Write out the lines below once more, exactly as they appear. Do not include pictures.

Data extracted from a collection:
════

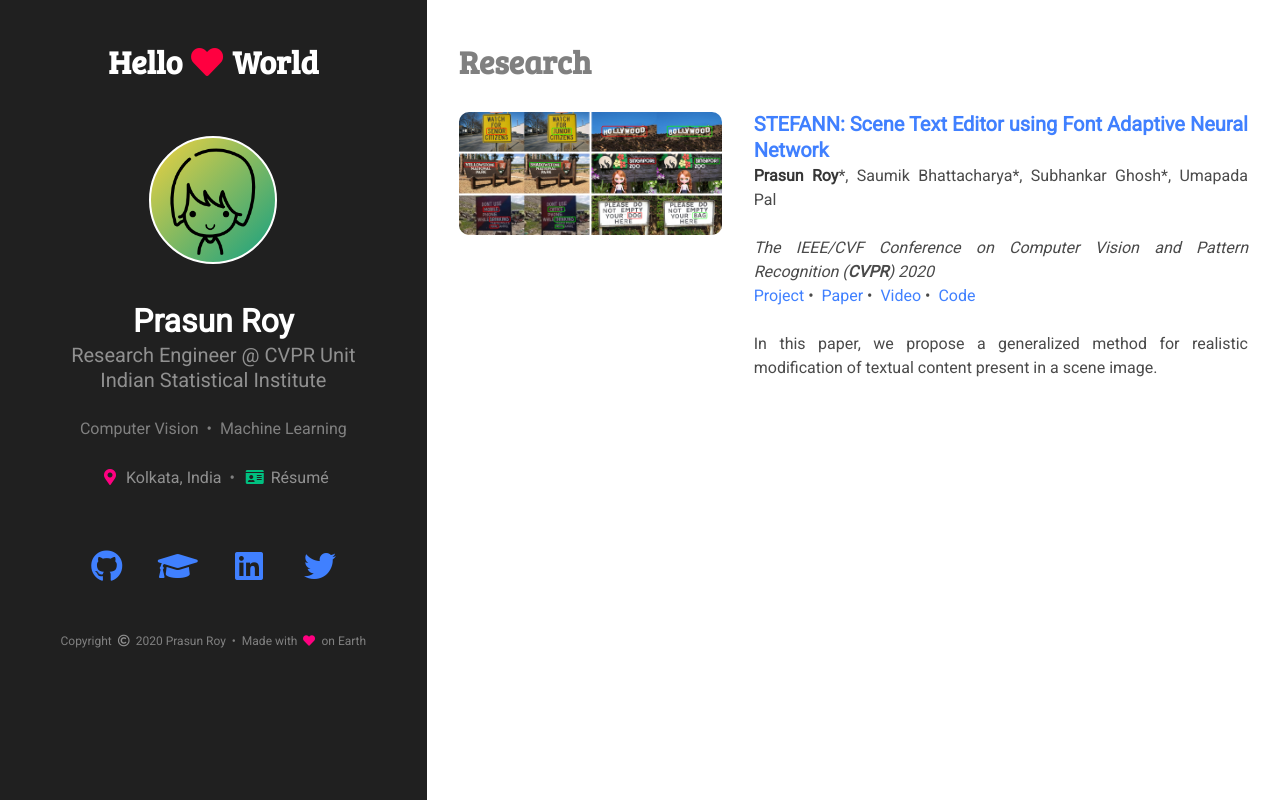
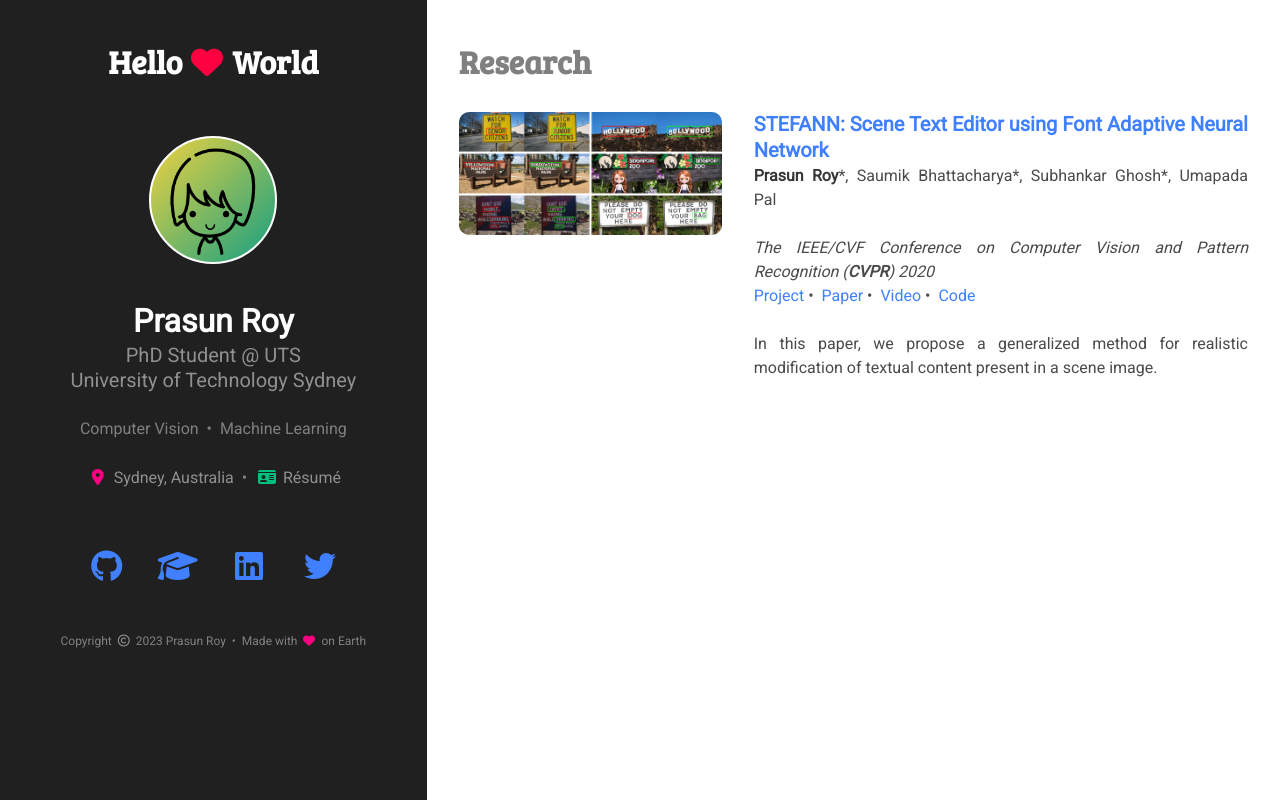
Before and after one commit to prasunroy/prasunroy.github.io, a plain HTML site: page index.html in a window 1280 px wide. Drawn offline with nearby package versions, Linux system fonts and the light colour scheme.

Commit message:
Updated website

```diff
--- a/index.html
+++ b/index.html
@@ -8,40 +8,32 @@ projects, just add a link back to my website (https://prasunroy.github.io).
 <html lang="en">
 
 <head>
-  <!-- Google Analytics -->
-  <script async src="https://www.googletagmanager.com/gtag/js?id=UA-168823065-1"></script>
-  <script>
-    window.dataLayer = window.dataLayer || [];
-    function gtag(){dataLayer.push(arguments);}
-    gtag('js', new Date());
-    gtag('config', 'UA-168823065-1');
-  </script>
   <!-- Primary metadata -->
   <meta charset="utf-8">
   <meta name="author" content="Prasun Roy">
-  <meta name="description" content="Research Engineer @ CVPR Unit, Indian Statistical Institute.">
+  <meta name="description" content="PhD Student @ UTS, University of Technology Sydney">
   <meta name="keywords" content="Prasun Roy, Personal Website">
   <meta name="viewport" content="width=device-width, initial-scale=1.0">
   <!-- Open Graph metadata -->
   <meta property="og:type" content="website">
   <meta property="og:url" content="https://prasunroy.github.io">
   <meta property="og:title" content="Prasun Roy">
-  <meta property="og:description" content="Research Engineer @ CVPR Unit, Indian Statistical Institute.">
+  <meta property="og:description" content="PhD Student @ UTS, University of Technology Sydney">
   <meta property="og:image" content="https://prasunroy.github.io/static/imgs/preview.png">
   <!-- Twitter metadata -->
   <meta property="twitter:card" content="summary_large_image">
   <meta property="twitter:url" content="https://prasunroy.github.io">
   <meta property="twitter:title" content="Prasun Roy">
-  <meta property="twitter:description" content="Research Engineer @ CVPR Unit, Indian Statistical Institute.">
+  <meta property="twitter:description" content="PhD Student @ UTS, University of Technology Sydney">
   <meta property="twitter:image" content="https://prasunroy.github.io/static/imgs/preview.png">
   <!-- Title -->
   <title>Prasun Roy</title>
   <!-- External resource links -->
   <link rel="icon" type="image/x-icon" href="static/imgs/favicon.ico">
-  <link rel="stylesheet" type="text/css" href="https://cdn.jsdelivr.net/npm/bulma@0.9.0/css/bulma.min.css">
+  <link rel="stylesheet" type="text/css" href="https://cdn.jsdelivr.net/npm/bulma@0.9.4/css/bulma.min.css">
   <link rel="stylesheet" type="text/css" href="https://fonts.googleapis.com/css2?family=Bree+Serif&family=Roboto&display=swap">
-  <link rel="stylesheet" type="text/css" href="https://use.fontawesome.com/releases/v5.13.0/css/all.css">
-  <link rel="stylesheet" type="text/css" href="https://cdnjs.cloudflare.com/ajax/libs/animate.css/4.1.0/animate.min.css">
+  <link rel="stylesheet" type="text/css" href="https://use.fontawesome.com/releases/v6.4.0/css/all.css">
+  <link rel="stylesheet" type="text/css" href="https://cdnjs.cloudflare.com/ajax/libs/animate.css/4.1.1/animate.min.css">
   <!-- Custom styles -->
   <style type="text/css">
     html, body {left: 0; top: 0; width: 100vw; height: 100vh; overflow: hidden; font-family: "Roboto", sans-serif;}
@@ -111,10 +103,10 @@ projects, just add a link back to my website (https://prasunroy.github.io).
       </figure>
       <div class="pr-profile-biography">
         <h1 class="title">Prasun Roy</h1>
-        <h2 class="subtitle">Research Engineer @ CVPR Unit<br><a href="https://www.isical.ac.in" target="_blank">Indian Statistical Institute</a></h2>
+        <h2 class="subtitle">PhD Student @ UTS<br><a href="https://www.uts.edu.au" target="_blank">University of Technology Sydney</a></h2>
         <p>
           Computer Vision &nbsp;&bull;&nbsp; Machine Learning<br><br>
-          <span class="icon pr-red-2"><i class="fas fa-map-marker-alt"></i></span>&nbsp;<a onclick="openLocation();">Kolkata, India</a>
+          <span class="icon pr-red-2"><i class="fas fa-map-marker-alt"></i></span>&nbsp;<a onclick="openLocation();">Sydney, Australia</a>
           &nbsp;&bull;&nbsp;
           <span class="icon pr-green"><i class="fas fa-id-card"></i></span>&nbsp;<a href="static/docs/CV_PrasunRoy.pdf">Résumé</a>
         </p>
@@ -134,7 +126,7 @@ projects, just add a link back to my website (https://prasunroy.github.io).
         </div>
       </div>
       <p class="is-hidden-mobile is-size-7 pr-profile-copyright">
-        Copyright<span class="icon pr-white"><i class="far fa-copyright"></i></span>2020 Prasun Roy
+        Copyright<span class="icon pr-white"><i class="far fa-copyright"></i></span>2023 Prasun Roy
         <span class="pr-breaker"><br></span><span class="pr-separator">&nbsp;&bull;&nbsp;</span>
         Made with<span class="icon pr-red-2"><i class="fas fa-heart animate__animated animate__jello animate__infinite"></i></span>on Earth
       </p>
@@ -173,7 +165,8 @@ projects, just add a link back to my website (https://prasunroy.github.io).
     <div class="modal-background" onclick="closeLocation();"></div>
     <div class="modal-content">
       <div class="pr-location">
-        <iframe src="https://www.google.com/maps/embed?pb=!1m18!1m12!1m3!1d3682.134269785004!2d88.37482231534977!3d22.64878193587681!2m3!1f0!2f0!3f0!3m2!1i1024!2i768!4f13.1!3m3!1m2!1s0x39f89dba10e4e79f%3A0xace4e14eedfce0ec!2sIndian%20Statistical%20Institute!5e0!3m2!1sen!2sin!4v1591512144650!5m2!1sen!2sin" frameborder="0" tabindex="0" allowfullscreen></iframe>
+        <iframe src="https://www.google.com/maps/embed?pb=!1m14!1m8!1m3!1d13248.905493836732!2d151.1995505!3d-33.8838233!3m2!1i1024!2i768!4f13.1!3m3!1m2!1s0x6b12ae262d1ca223%3A0x5aa7383337c73213!2sUTS%20Faculty%20of%20Engineering%20and%20IT%20(Building%2011)!5e0!3m2!1sen!2sin!4v1681563965501!5m2!1sen!2sin" width="600" height="450" style="border:0;" allowfullscreen="" loading="lazy" referrerpolicy="no-referrer-when-downgrade"></iframe>
+        <!-- <iframe src="https://www.google.com/maps/embed?pb=!1m18!1m12!1m3!1d3682.134269785004!2d88.37482231534977!3d22.64878193587681!2m3!1f0!2f0!3f0!3m2!1i1024!2i768!4f13.1!3m3!1m2!1s0x39f89dba10e4e79f%3A0xace4e14eedfce0ec!2sIndian%20Statistical%20Institute!5e0!3m2!1sen!2sin!4v1591512144650!5m2!1sen!2sin" frameborder="0" tabindex="0" allowfullscreen></iframe> -->
       </div>
     </div>
     <button class="modal-close is-large" onclick="closeLocation();"></button>
```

════

**ANSWER TO THIS TASK:**
Before and after one commit to prasunroy/prasunroy.github.io, a plain HTML site: page index.html in a window 1280 px wide. Drawn offline with nearby package versions, Linux system fonts and the light colour scheme.

Commit message:
Updated website

```diff
--- a/index.html
+++ b/index.html
@@ -8,40 +8,32 @@ projects, just add a link back to my website (https://prasunroy.github.io).
 <html lang="en">
 
 <head>
-  <!-- Google Analytics -->
-  <script async src="https://www.googletagmanager.com/gtag/js?id=UA-168823065-1"></script>
-  <script>
-    window.dataLayer = window.dataLayer || [];
-    function gtag(){dataLayer.push(arguments);}
-    gtag('js', new Date());
-    gtag('config', 'UA-168823065-1');
-  </script>
   <!-- Primary metadata -->
   <meta charset="utf-8">
   <meta name="author" content="Prasun Roy">
-  <meta name="description" content="Research Engineer @ CVPR Unit, Indian Statistical Institute.">
+  <meta name="description" content="PhD Student @ UTS, University of Technology Sydney">
   <meta name="keywords" content="Prasun Roy, Personal Website">
   <meta name="viewport" content="width=device-width, initial-scale=1.0">
   <!-- Open Graph metadata -->
   <meta property="og:type" content="website">
   <meta property="og:url" content="https://prasunroy.github.io">
   <meta property="og:title" content="Prasun Roy">
-  <meta property="og:description" content="Research Engineer @ CVPR Unit, Indian Statistical Institute.">
+  <meta property="og:description" content="PhD Student @ UTS, University of Technology Sydney">
   <meta property="og:image" content="https://prasunroy.github.io/static/imgs/preview.png">
   <!-- Twitter metadata -->
   <meta property="twitter:card" content="summary_large_image">
   <meta property="twitter:url" content="https://prasunroy.github.io">
   <meta property="twitter:title" content="Prasun Roy">
-  <meta property="twitter:description" content="Research Engineer @ CVPR Unit, Indian Statistical Institute.">
+  <meta property="twitter:description" content="PhD Student @ UTS, University of Technology Sydney">
   <meta property="twitter:image" content="https://prasunroy.github.io/static/imgs/preview.png">
   <!-- Title -->
   <title>Prasun Roy</title>
   <!-- External resource links -->
   <link rel="icon" type="image/x-icon" href="static/imgs/favicon.ico">
-  <link rel="stylesheet" type="text/css" href="https://cdn.jsdelivr.net/npm/bulma@0.9.0/css/bulma.min.css">
+  <link rel="stylesheet" type="text/css" href="https://cdn.jsdelivr.net/npm/bulma@0.9.4/css/bulma.min.css">
   <link rel="stylesheet" type="text/css" href="https://fonts.googleapis.com/css2?family=Bree+Serif&family=Roboto&display=swap">
-  <link rel="stylesheet" type="text/css" href="https://use.fontawesome.com/releases/v5.13.0/css/all.css">
-  <link rel="stylesheet" type="text/css" href="https://cdnjs.cloudflare.com/ajax/libs/animate.css/4.1.0/animate.min.css">
+  <link rel="stylesheet" type="text/css" href="https://use.fontawesome.com/releases/v6.4.0/css/all.css">
+  <link rel="stylesheet" type="text/css" href="https://cdnjs.cloudflare.com/ajax/libs/animate.css/4.1.1/animate.min.css">
   <!-- Custom styles -->
   <style type="text/css">
     html, body {left: 0; top: 0; width: 100vw; height: 100vh; overflow: hidden; font-family: "Roboto", sans-serif;}
@@ -111,10 +103,10 @@ projects, just add a link back to my website (https://prasunroy.github.io).
       </figure>
       <div class="pr-profile-biography">
         <h1 class="title">Prasun Roy</h1>
-        <h2 class="subtitle">Research Engineer @ CVPR Unit<br><a href="https://www.isical.ac.in" target="_blank">Indian Statistical Institute</a></h2>
+        <h2 class="subtitle">PhD Student @ UTS<br><a href="https://www.uts.edu.au" target="_blank">University of Technology Sydney</a></h2>
         <p>
           Computer Vision &nbsp;&bull;&nbsp; Machine Learning<br><br>
-          <span class="icon pr-red-2"><i class="fas fa-map-marker-alt"></i></span>&nbsp;<a onclick="openLocation();">Kolkata, India</a>
+          <span class="icon pr-red-2"><i class="fas fa-map-marker-alt"></i></span>&nbsp;<a onclick="openLocation();">Sydney, Australia</a>
           &nbsp;&bull;&nbsp;
           <span class="icon pr-green"><i class="fas fa-id-card"></i></span>&nbsp;<a href="static/docs/CV_PrasunRoy.pdf">Résumé</a>
         </p>
@@ -134,7 +126,7 @@ projects, just add a link back to my website (https://prasunroy.github.io).
         </div>
       </div>
       <p class="is-hidden-mobile is-size-7 pr-profile-copyright">
-        Copyright<span class="icon pr-white"><i class="far fa-copyright"></i></span>2020 Prasun Roy
+        Copyright<span class="icon pr-white"><i class="far fa-copyright"></i></span>2023 Prasun Roy
         <span class="pr-breaker"><br></span><span class="pr-separator">&nbsp;&bull;&nbsp;</span>
         Made with<span class="icon pr-red-2"><i class="fas fa-heart animate__animated animate__jello animate__infinite"></i></span>on Earth
       </p>
@@ -173,7 +165,8 @@ projects, just add a link back to my website (https://prasunroy.github.io).
     <div class="modal-background" onclick="closeLocation();"></div>
     <div class="modal-content">
       <div class="pr-location">
-        <iframe src="https://www.google.com/maps/embed?pb=!1m18!1m12!1m3!1d3682.134269785004!2d88.37482231534977!3d22.64878193587681!2m3!1f0!2f0!3f0!3m2!1i1024!2i768!4f13.1!3m3!1m2!1s0x39f89dba10e4e79f%3A0xace4e14eedfce0ec!2sIndian%20Statistical%20Institute!5e0!3m2!1sen!2sin!4v1591512144650!5m2!1sen!2sin" frameborder="0" tabindex="0" allowfullscreen></iframe>
+        <iframe src="https://www.google.com/maps/embed?pb=!1m14!1m8!1m3!1d13248.905493836732!2d151.1995505!3d-33.8838233!3m2!1i1024!2i768!4f13.1!3m3!1m2!1s0x6b12ae262d1ca223%3A0x5aa7383337c73213!2sUTS%20Faculty%20of%20Engineering%20and%20IT%20(Building%2011)!5e0!3m2!1sen!2sin!4v1681563965501!5m2!1sen!2sin" width="600" height="450" style="border:0;" allowfullscreen="" loading="lazy" referrerpolicy="no-referrer-when-downgrade"></iframe>
+        <!-- <iframe src="https://www.google.com/maps/embed?pb=!1m18!1m12!1m3!1d3682.134269785004!2d88.37482231534977!3d22.64878193587681!2m3!1f0!2f0!3f0!3m2!1i1024!2i768!4f13.1!3m3!1m2!1s0x39f89dba10e4e79f%3A0xace4e14eedfce0ec!2sIndian%20Statistical%20Institute!5e0!3m2!1sen!2sin!4v1591512144650!5m2!1sen!2sin" frameborder="0" tabindex="0" allowfullscreen></iframe> -->
       </div>
     </div>
     <button class="modal-close is-large" onclick="closeLocation();"></button>
```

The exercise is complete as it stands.